- [Work instructions]
Check each line of the records below for the word "json" and copy those where it appears.

- [The data]
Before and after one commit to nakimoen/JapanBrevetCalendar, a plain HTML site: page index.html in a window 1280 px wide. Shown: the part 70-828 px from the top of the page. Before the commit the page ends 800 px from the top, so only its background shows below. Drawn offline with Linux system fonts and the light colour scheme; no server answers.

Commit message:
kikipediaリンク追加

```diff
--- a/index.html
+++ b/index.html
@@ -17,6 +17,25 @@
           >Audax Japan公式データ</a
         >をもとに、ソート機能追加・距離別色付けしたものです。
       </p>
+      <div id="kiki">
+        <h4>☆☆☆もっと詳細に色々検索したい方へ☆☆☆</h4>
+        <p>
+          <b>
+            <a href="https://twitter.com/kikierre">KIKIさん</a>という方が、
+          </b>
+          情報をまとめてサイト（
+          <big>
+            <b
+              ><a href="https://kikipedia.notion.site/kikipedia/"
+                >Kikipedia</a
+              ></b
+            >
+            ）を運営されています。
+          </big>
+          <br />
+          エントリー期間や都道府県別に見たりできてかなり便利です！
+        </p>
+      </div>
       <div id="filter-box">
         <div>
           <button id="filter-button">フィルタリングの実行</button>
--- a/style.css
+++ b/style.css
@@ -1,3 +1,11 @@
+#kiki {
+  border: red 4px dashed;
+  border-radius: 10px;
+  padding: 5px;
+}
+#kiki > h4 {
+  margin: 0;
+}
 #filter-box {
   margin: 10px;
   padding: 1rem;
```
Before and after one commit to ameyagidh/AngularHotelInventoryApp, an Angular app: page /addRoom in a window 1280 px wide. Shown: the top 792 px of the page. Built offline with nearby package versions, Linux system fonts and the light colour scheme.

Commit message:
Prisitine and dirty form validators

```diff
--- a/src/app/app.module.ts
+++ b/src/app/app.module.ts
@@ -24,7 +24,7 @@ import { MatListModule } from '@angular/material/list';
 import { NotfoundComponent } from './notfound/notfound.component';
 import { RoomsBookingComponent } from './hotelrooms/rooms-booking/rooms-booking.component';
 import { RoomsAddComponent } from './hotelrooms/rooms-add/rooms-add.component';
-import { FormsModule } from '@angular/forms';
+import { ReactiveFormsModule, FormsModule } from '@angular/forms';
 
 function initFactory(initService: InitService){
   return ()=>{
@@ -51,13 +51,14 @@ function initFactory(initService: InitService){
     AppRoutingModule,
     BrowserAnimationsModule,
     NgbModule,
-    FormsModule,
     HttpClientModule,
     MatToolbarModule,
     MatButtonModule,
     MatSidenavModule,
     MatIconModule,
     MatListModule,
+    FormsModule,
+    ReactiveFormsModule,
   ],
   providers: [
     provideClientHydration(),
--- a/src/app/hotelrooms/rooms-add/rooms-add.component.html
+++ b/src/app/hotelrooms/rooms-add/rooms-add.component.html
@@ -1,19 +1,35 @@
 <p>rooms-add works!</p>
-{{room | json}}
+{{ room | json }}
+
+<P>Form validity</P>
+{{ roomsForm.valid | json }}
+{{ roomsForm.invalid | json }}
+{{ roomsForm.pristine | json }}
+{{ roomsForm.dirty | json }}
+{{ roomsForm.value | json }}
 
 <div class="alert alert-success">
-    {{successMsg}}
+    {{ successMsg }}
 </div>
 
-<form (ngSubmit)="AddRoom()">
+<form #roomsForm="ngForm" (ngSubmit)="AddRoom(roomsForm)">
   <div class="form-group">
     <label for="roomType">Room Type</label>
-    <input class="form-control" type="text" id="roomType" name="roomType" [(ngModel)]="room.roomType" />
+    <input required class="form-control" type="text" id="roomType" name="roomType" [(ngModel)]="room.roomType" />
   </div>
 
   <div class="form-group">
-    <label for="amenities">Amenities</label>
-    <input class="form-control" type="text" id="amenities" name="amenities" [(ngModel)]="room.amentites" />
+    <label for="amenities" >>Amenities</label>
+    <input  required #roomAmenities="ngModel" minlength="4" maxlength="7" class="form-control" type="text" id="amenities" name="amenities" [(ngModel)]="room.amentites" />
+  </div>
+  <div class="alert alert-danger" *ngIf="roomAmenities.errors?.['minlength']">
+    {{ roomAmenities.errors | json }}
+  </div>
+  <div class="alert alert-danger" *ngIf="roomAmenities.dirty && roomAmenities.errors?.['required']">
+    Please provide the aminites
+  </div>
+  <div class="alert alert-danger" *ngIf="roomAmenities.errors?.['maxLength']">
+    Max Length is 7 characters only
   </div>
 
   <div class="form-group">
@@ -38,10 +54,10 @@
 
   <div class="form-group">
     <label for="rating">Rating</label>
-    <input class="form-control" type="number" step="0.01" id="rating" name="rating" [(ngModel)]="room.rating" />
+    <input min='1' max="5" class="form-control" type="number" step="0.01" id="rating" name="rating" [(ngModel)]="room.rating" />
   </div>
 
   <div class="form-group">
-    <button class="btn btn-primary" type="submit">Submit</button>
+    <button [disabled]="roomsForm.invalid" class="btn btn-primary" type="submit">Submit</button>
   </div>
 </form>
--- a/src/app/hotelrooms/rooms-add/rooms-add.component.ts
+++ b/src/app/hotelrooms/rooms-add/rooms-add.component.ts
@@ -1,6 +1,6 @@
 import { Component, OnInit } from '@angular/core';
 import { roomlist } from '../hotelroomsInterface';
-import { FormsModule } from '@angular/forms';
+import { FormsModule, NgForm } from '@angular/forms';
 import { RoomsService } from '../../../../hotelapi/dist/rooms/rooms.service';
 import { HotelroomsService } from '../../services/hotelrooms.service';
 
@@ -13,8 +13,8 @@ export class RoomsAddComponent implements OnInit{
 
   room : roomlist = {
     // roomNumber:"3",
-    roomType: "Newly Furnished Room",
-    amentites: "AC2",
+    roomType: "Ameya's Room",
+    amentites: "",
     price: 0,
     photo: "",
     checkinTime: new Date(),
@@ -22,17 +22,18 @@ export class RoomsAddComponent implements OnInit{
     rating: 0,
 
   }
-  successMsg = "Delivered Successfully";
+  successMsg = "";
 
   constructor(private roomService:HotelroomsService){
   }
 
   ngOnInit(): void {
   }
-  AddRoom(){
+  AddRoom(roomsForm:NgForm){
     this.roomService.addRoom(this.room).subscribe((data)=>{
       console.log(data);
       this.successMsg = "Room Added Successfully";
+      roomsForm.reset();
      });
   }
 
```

- [Answer space]
-{{room | json}}
+{{ room | json }}
+{{ roomsForm.valid | json }}
+{{ roomsForm.invalid | json }}
+{{ roomsForm.pristine | json }}
+{{ roomsForm.dirty | json }}
+{{ roomsForm.value | json }}
+    {{ roomAmenities.errors | json }}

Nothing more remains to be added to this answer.